> **Entries supplied**
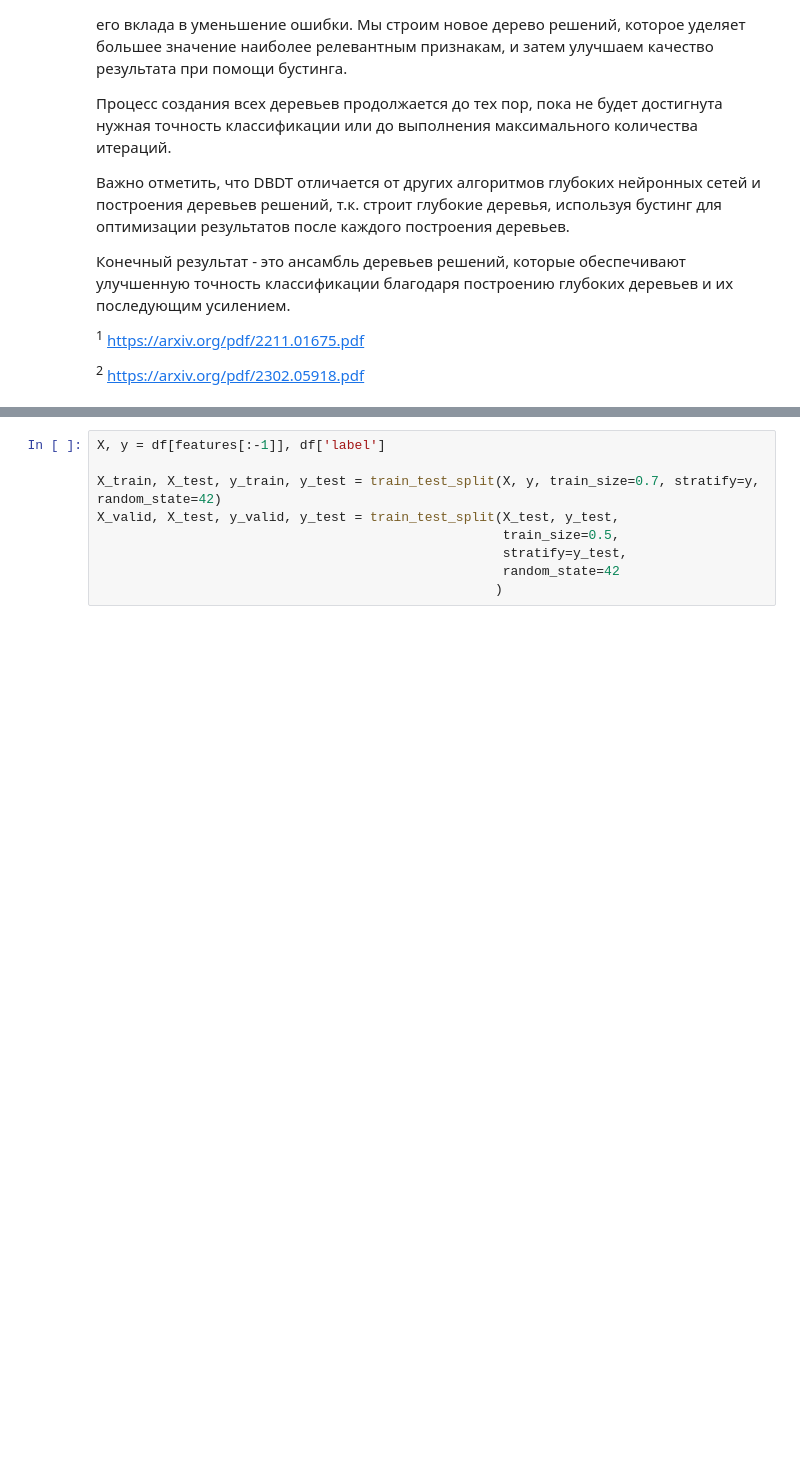
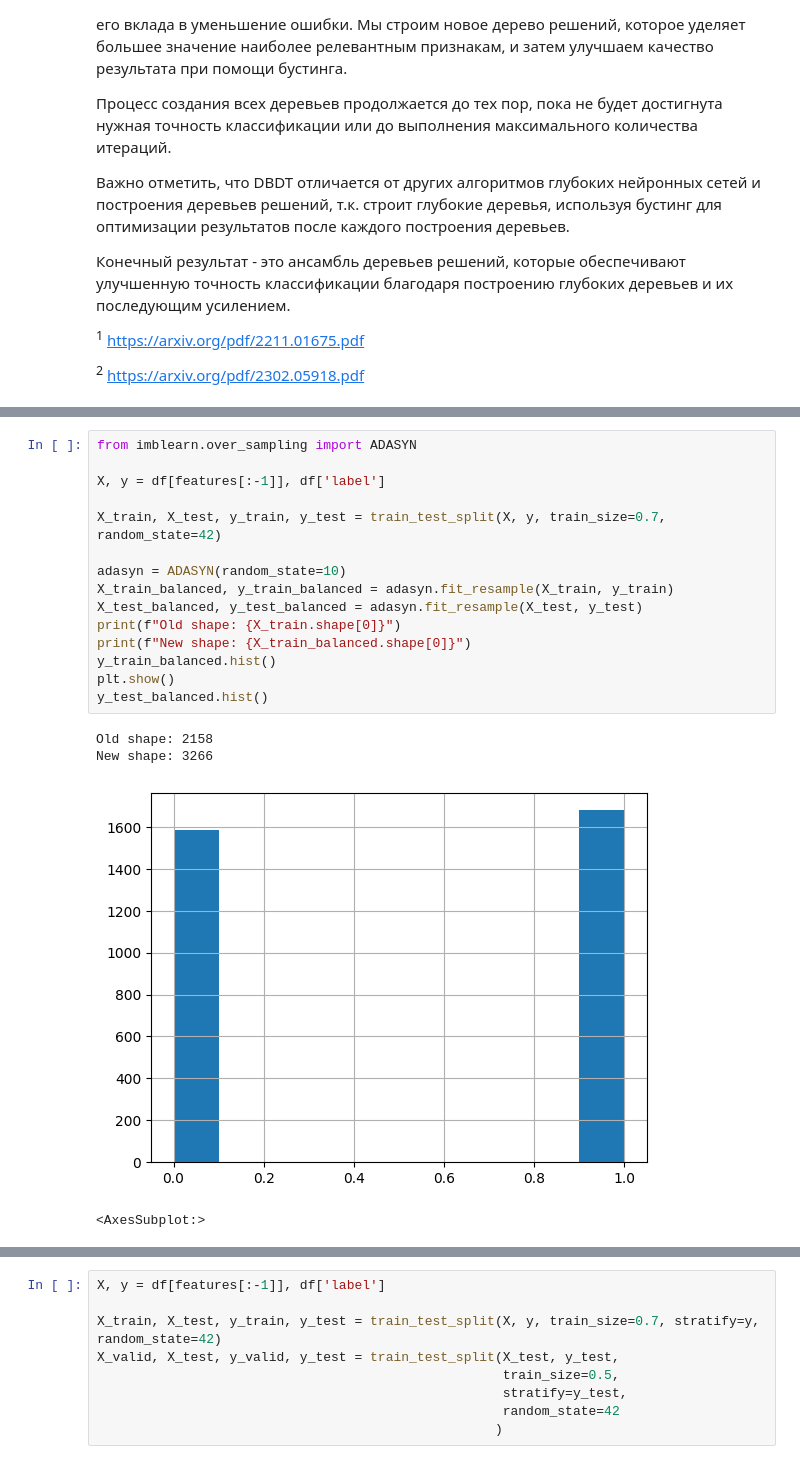
Before and after one commit to wyluilipe/wb_fakerecalls, a Jupyter notebook: mltask.ipynb, the cells around one changed output, grey strips where cells are left out. Drawn from its saved outputs; the diff is of its cells as text; blank space fills up the shorter version.

```diff
--- a/mltask.ipynb
+++ b/mltask.ipynb
@@ -266,0 +273,20 @@ __Deep Boosting Decision Trees (DBDT)__ - это алгоритм машинно
+# %%
+from imblearn.over_sampling import ADASYN
+
+X, y = df[features[:-1]], df['label']
+
+X_train, X_test, y_train, y_test = train_test_split(X, y, train_size=0.7, random_state=42)
+
+adasyn = ADASYN(random_state=10)
+X_train_balanced, y_train_balanced = adasyn.fit_resample(X_train, y_train)
+X_test_balanced, y_test_balanced = adasyn.fit_resample(X_test, y_test)
+print(f"Old shape: {X_train.shape[0]}")
+print(f"New shape: {X_train_balanced.shape[0]}")
+y_train_balanced.hist()
+plt.show()
+y_test_balanced.hist()
+# %% [output]
+Old shape: 2158
+New shape: 3266
+[figure, added]
+<AxesSubplot:>
```
Also changed, not shown: parts of 17 cells of this notebook, 1 other file.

> **Exercise description**
Lines in the data that include the word "output" should all be copied.

> **Solution for this exercise**
Before and after one commit to wyluilipe/wb_fakerecalls, a Jupyter notebook: mltask.ipynb, the cells around one changed output, grey strips where cells are left out. Drawn from its saved outputs; the diff is of its cells as text; blank space fills up the shorter version.
+# %% [output]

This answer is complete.